For those who prefer horror flicks, there's Sierra On-line's $70 Phantasmagoria. In this story, you play Adrienne, who has just moved with her husband, Don, into a large island mansion previously owned by an enigmatic magician. Soon, Don becomes possessed and seeks to kill you. As Adrienne, you must explore the house and pick up clues to understand what has happened and how to save Don from the evil force that grips him. This seven CD-ROM set is unique in placing digitized actors in a computer generated world where game-play is as simple as clicking a mouse button. Want to see what's in the kitchen closet? Click on the door and Adrienne dutifully walks over and opens it. This seamless blending of digital video and computer art is surely a harbinger of forthcoming creations from the marriage of Silicon Valley and Hollywood.
Outside of its technical merits, Phantasmagoria has garnered much attention thanks to the grisly ways in which Adrienne meets her death. While some pundits have denounced the title, I found the footage and content to be no more graphic than that used in many theatrically-released "R"-rated horror movies. Still, although Sierra has put in a "censor" option allowing players to adjust the violence level, this game is best considered "adults only."
Other genres will debut soon in the interactive-video world. In November, Tsunami Media will offer Silent Steel, a military techno-thriller that puts you in charge of a U.S. ballistic missile submarine. The $70 title will use the emerging MPEG digital video standard, allowing gamers with an MPEG board to view video that fills the entire monitor, rather than just a small window.

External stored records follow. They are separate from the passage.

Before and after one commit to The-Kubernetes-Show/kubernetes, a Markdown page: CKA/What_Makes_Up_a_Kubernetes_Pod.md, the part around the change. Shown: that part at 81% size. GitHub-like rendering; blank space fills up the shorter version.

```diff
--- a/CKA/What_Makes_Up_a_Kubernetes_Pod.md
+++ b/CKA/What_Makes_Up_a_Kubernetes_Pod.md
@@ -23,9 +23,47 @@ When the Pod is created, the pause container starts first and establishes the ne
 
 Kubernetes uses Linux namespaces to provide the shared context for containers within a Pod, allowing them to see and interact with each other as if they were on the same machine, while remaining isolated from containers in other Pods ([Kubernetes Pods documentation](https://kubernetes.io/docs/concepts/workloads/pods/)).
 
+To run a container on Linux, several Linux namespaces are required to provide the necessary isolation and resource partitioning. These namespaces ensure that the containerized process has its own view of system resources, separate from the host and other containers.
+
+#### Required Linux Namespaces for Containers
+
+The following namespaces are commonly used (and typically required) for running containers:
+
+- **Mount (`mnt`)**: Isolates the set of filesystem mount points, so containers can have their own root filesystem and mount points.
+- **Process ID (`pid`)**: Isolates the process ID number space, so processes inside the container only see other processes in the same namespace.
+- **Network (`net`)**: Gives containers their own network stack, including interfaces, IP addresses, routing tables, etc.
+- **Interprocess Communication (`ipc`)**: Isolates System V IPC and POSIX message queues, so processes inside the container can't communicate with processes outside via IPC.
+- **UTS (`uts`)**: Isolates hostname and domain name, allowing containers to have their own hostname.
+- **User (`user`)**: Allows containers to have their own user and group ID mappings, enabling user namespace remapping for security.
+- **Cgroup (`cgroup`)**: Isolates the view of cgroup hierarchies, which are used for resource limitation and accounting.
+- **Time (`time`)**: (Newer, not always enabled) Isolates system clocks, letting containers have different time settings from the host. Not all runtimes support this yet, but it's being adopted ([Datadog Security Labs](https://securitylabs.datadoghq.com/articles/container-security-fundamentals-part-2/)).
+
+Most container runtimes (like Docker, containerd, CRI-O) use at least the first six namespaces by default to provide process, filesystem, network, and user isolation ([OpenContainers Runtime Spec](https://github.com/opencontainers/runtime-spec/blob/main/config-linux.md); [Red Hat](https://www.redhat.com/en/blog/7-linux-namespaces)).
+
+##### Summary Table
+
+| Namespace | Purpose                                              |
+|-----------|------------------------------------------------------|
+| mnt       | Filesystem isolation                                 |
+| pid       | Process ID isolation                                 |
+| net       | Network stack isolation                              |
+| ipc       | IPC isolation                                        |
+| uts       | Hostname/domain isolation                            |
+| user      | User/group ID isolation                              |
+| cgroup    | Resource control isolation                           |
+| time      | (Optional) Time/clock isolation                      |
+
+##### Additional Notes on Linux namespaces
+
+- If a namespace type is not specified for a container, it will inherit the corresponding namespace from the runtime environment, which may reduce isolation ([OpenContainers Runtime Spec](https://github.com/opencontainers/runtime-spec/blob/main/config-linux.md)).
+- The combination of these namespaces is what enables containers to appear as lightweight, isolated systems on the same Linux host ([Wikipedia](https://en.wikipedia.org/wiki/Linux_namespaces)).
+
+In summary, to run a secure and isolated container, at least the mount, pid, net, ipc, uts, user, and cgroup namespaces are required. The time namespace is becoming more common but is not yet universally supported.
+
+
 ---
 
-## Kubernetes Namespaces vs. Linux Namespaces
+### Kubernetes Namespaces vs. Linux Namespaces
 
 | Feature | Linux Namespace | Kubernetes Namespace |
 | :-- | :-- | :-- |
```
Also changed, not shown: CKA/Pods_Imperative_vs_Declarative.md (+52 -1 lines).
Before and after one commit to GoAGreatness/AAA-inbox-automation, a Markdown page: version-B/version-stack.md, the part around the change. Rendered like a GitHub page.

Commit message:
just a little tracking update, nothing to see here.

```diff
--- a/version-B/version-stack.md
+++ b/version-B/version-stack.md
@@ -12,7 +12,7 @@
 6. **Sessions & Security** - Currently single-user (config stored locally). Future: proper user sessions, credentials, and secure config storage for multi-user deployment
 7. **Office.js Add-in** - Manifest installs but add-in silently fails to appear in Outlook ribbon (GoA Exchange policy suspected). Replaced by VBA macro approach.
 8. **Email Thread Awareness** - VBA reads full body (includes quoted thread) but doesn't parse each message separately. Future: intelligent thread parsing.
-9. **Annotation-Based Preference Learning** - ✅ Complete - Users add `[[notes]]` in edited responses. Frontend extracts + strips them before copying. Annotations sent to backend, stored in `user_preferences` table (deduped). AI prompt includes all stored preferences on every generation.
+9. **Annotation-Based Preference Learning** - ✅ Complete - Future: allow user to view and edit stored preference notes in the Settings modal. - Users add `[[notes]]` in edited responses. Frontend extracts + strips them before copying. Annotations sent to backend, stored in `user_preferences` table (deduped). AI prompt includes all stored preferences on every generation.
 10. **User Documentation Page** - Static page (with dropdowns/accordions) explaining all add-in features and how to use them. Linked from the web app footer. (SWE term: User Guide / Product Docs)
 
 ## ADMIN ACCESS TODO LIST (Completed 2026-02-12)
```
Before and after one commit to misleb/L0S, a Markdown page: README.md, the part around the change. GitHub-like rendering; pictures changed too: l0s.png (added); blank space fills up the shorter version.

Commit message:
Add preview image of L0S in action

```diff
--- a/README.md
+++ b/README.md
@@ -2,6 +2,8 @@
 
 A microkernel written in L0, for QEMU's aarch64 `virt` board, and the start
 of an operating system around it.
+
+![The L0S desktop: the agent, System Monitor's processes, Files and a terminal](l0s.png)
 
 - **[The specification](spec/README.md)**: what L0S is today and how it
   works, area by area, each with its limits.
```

But as interactive movies become even more engaging, they're going to require plenty of computing horsepower. Consider that brand new Pentium- or PowerPC-equipped computer just the starting point. A standard kitchen timer might also help--to limit your playing time.Paul Eng